. . . the ability to ask questions about sources, bias, and context are at the heart of social studies education and are essential skills for thriving in the modern world.
These are the very skills that teachers should employ in vetting resources. But this can be doubly challenging when navigating the Internet, where materials are often intentionally misleading or untrue, and sometimes quite skillful at hiding their intentions and sources.
Wineburg finds that, unfortunately, even historians struggle when confronting digital resources. However, there are other expert readers of digital content. Professional fact checkers engage in lateral reading of web resources – checking who owns a website, finding out who made (or sponsored) a YouTube video, and determining what, if any, research supports a claim. This process – a mirror of what historians do with primary sources from the past – is the how of good vetting of social studies resources.
Approaches to Vetting: Use Reliable Providers, DIY, or Model for Students
Vetting social studies resources is important not just because we want to ensure students are learning from accurate, verifiable materials. It’s important also because the ability to ask questions about sources, bias, and context are at the heart of social studies education and are essential skills for thriving in the modern world.
One approach is to rely on reputable companies and organizations like Newsela, Newseum, The National Archives, and the Stanford History Education Group. These each provide well-vetted resources for social studies teachers that provide ample opportunity to delve into deeper considerations. In some cases, there are even explicit lesson plans and units built to teach good social studies and historical thinking skills.
It is empowering for students to learn to vet resources for themselves.
Another approach is to vet resources for yourself, using a rigorous process that relies on sourcing, contextualizing, and corroborating.

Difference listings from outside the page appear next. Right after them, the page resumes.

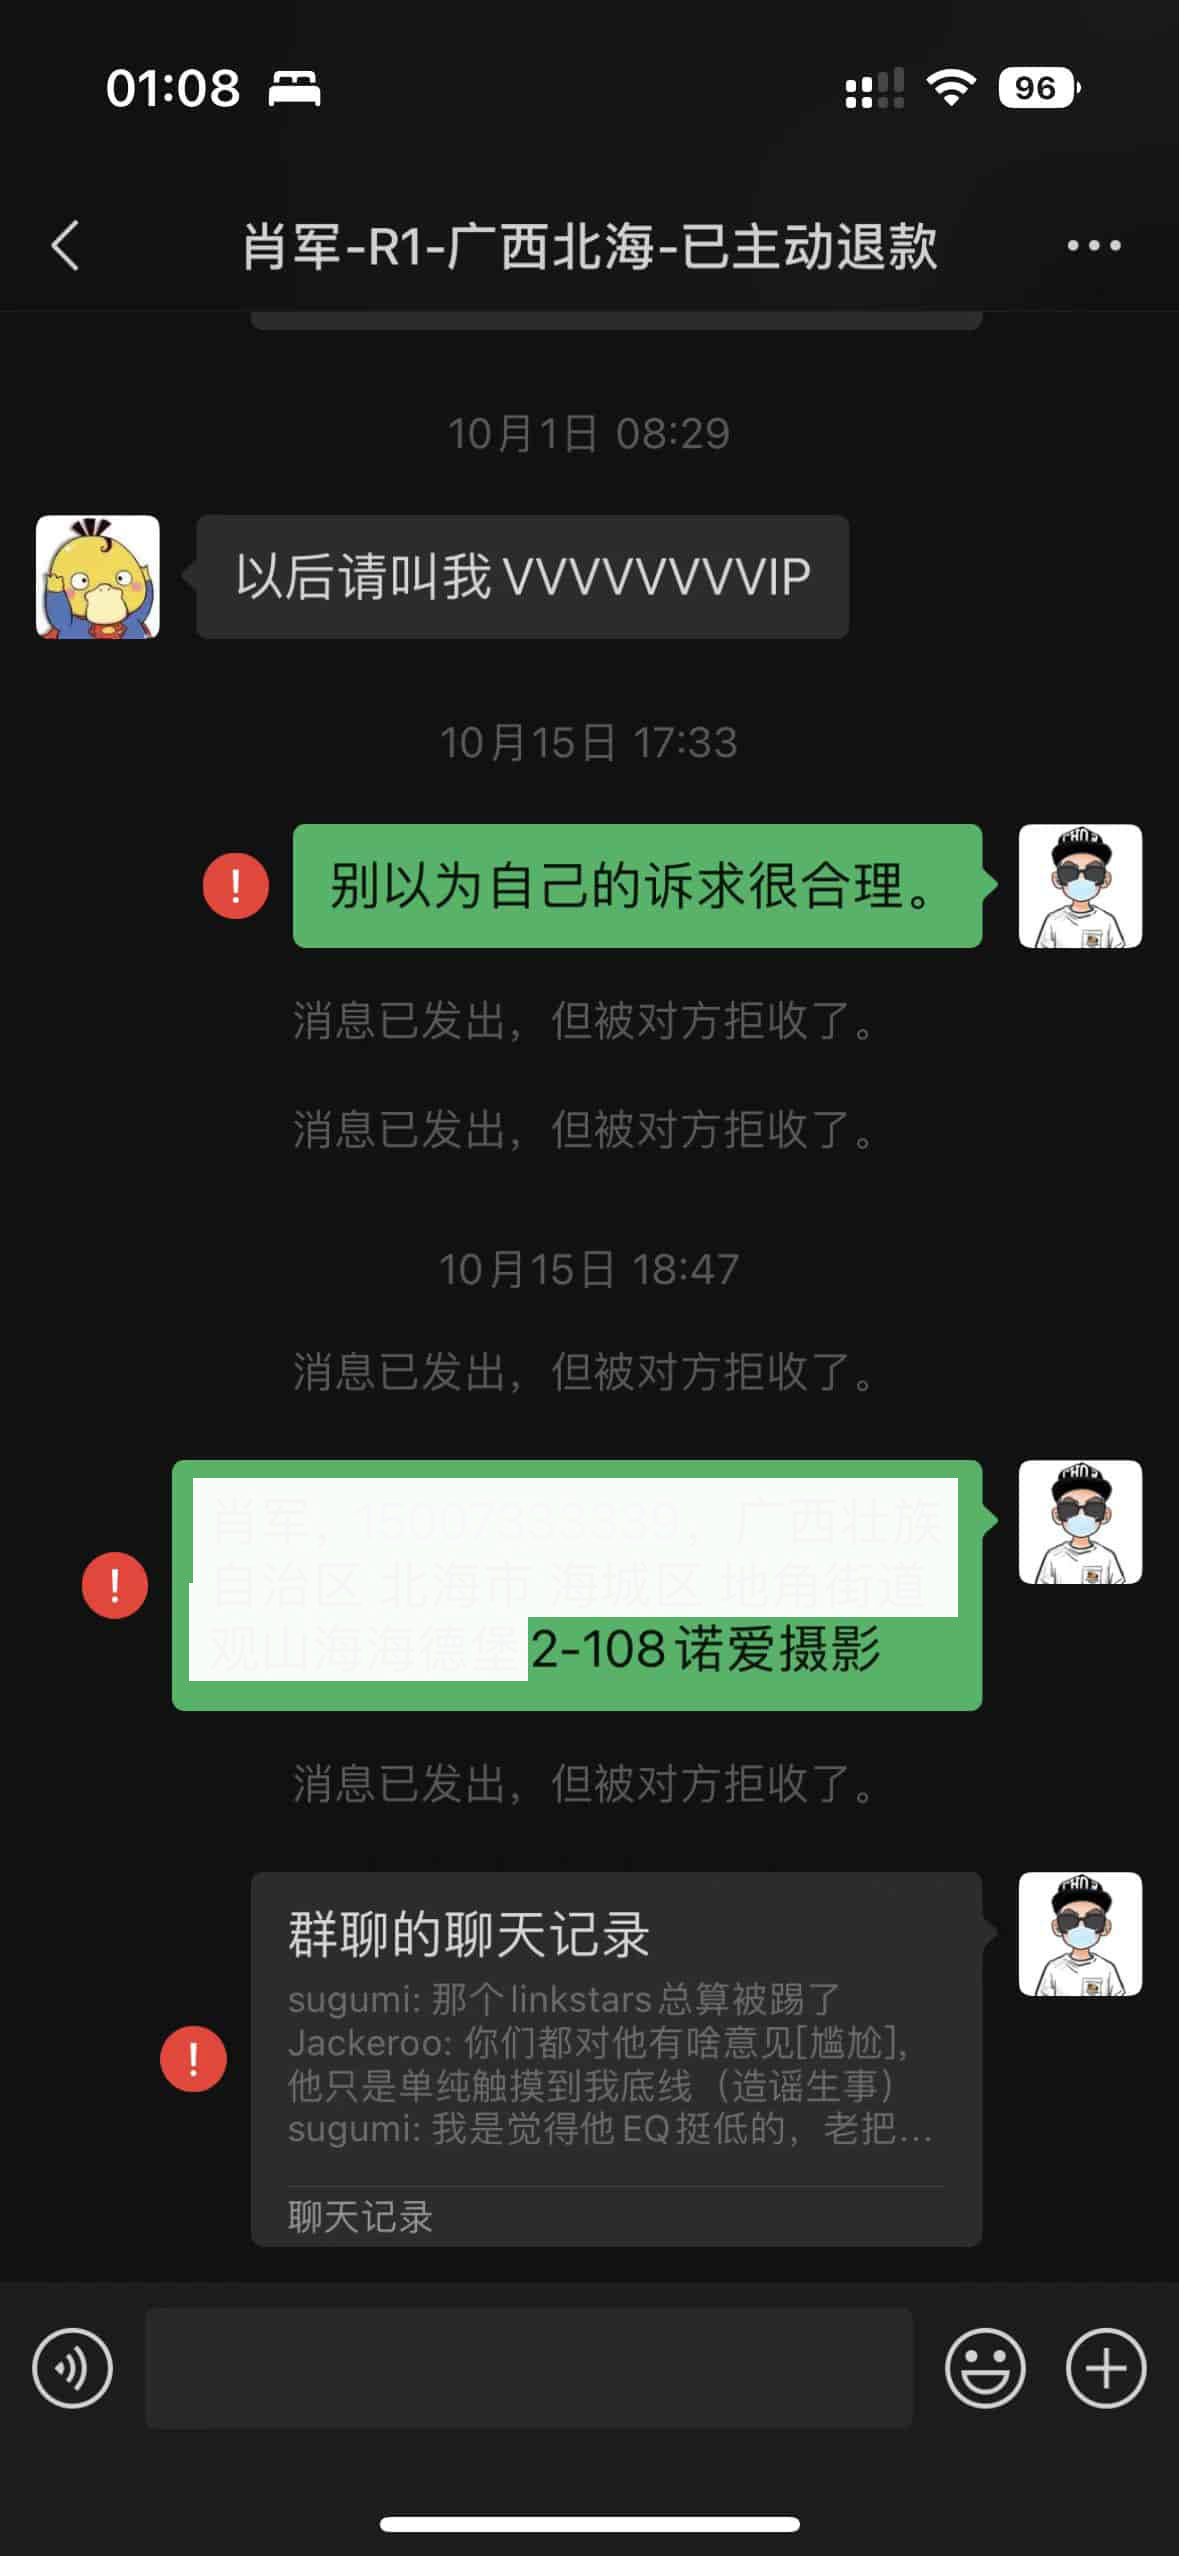
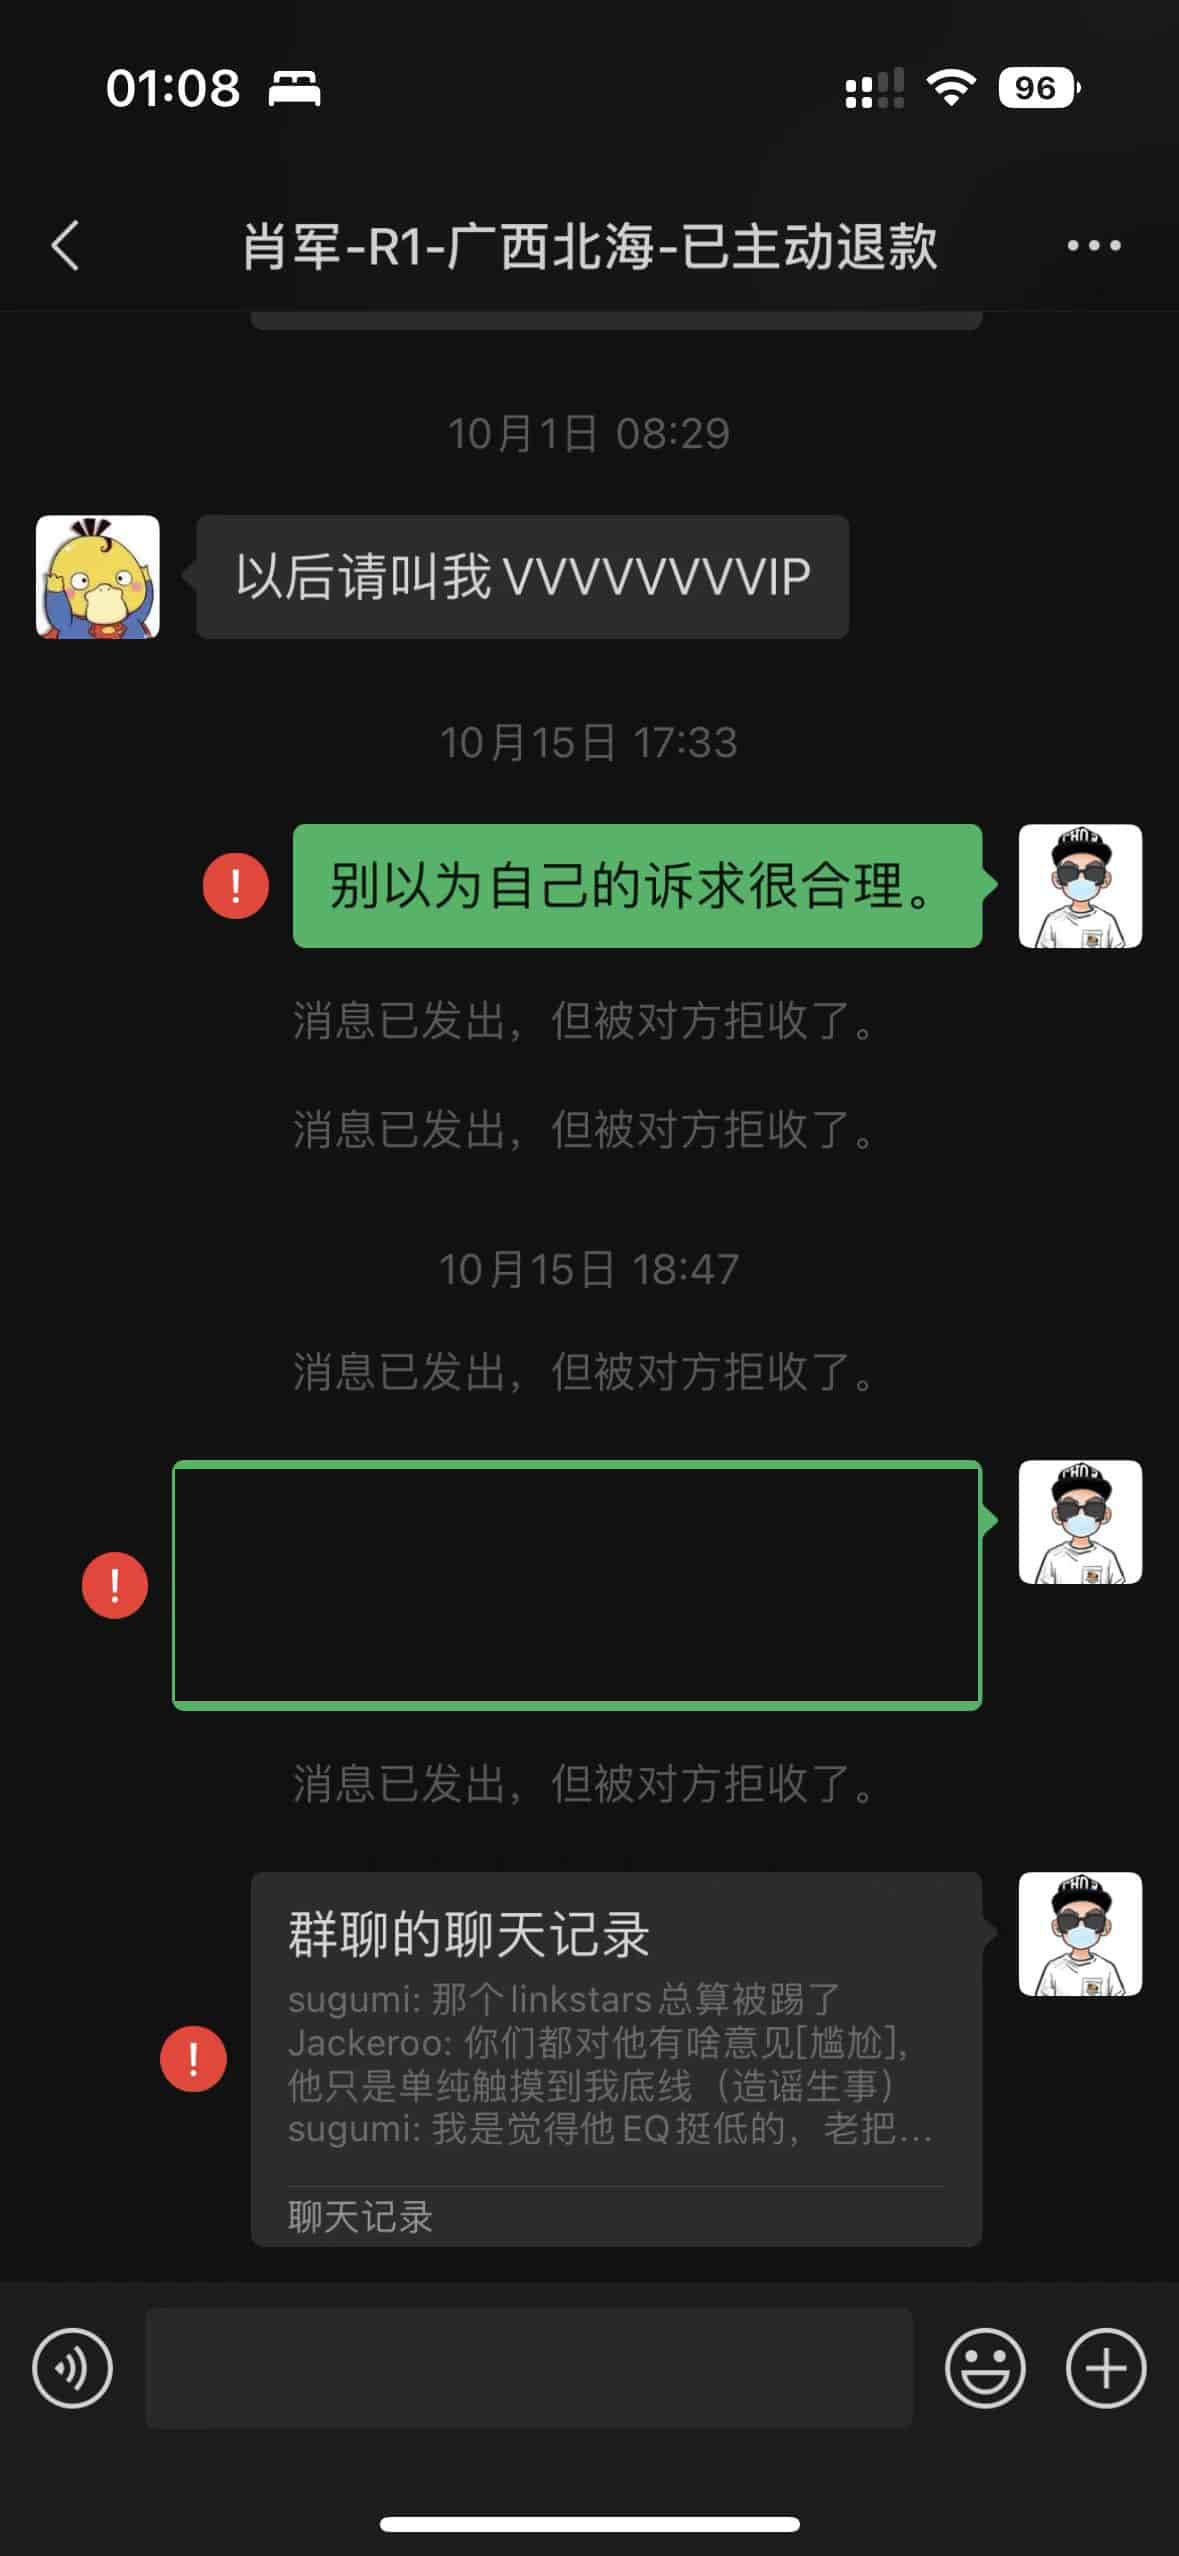
update dogxiao

Changed region(s): [[0.1221, 0.5563, 0.855, 0.68]]

diff --git a/docs/support/service.md b/docs/support/service.md
@@ -8,10 +8,10 @@
 >
 >   - 示例1 `hostloc(MJJ)`   [`溜溜球`](https://hostloc.com/thread-1062216-1-1.html)： <small>**[关于 前几天开车的软路由 价格高的离谱 群已被踢](https://hostloc.com/thread-1062216-1-1.html)**</small> <br>点评：`脑残逻辑 让人笑话` <br>
 >   
->   - 示例2：`肖军-广西北海（什么值得买App账号：值友205432779）` **<small>[点此跳转TA个人值得买主页](https://zhiyou.smzdm.com/member/5631563959/) | [点此跳转查看他的评论（需查找）](https://post.smzdm.com/p/a7ndo0m9/)</small>**<br>**<small>[吃瓜点此](https://github.com/KoolCore/ikoolcore/blob/main/docs/dogxiao.md)（包让你们见识啥不要脸，啥叫垃圾佬，刷新三观下限）</small>**
->     - 微信昵称：linkstars
->     - 微信ID：bybypq
->     - 电话：150xxxx3339（**xxxx为当地区号**，为保护这位广西仔的隐私，止步于此。）
+>   - 示例2：`某军-广西北海` **<small>此人已认怂，主动删除了张大妈、B站和YouTube上所有恶评，这里不放链接了。</small>**<br>**<small>[吃瓜点此](https://github.com/KoolCore/ikoolcore/blob/main/docs/dogxiao.md)（包让你们见识啥不要脸，啥叫垃圾佬，刷新三观下限）</small>** `正在处理当事人相关信息...`
+>     - 微信昵称：`此人已认怂，暂时隐藏`
+>     - 微信ID：`此人已认怂，暂时隐藏`
+>     - 电话：`此人已认怂，暂时隐藏`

This can be challenging, but opens up opportunities to model the process for students, and perhaps even to scaffold their own learning of the same skills. It is empowering for students to learn to vet resources for themselves. Not only does it give them more control over telling their own stories, it helps them learn to learn about the modern information ecosystem.
When diving into a new content area, think about how to support students in seeking out knowledge and ideas, then ascertaining the reliability of those resources. More than any one piece of content knowledge, that is the core skill of social studies education.
Further Reading and Resources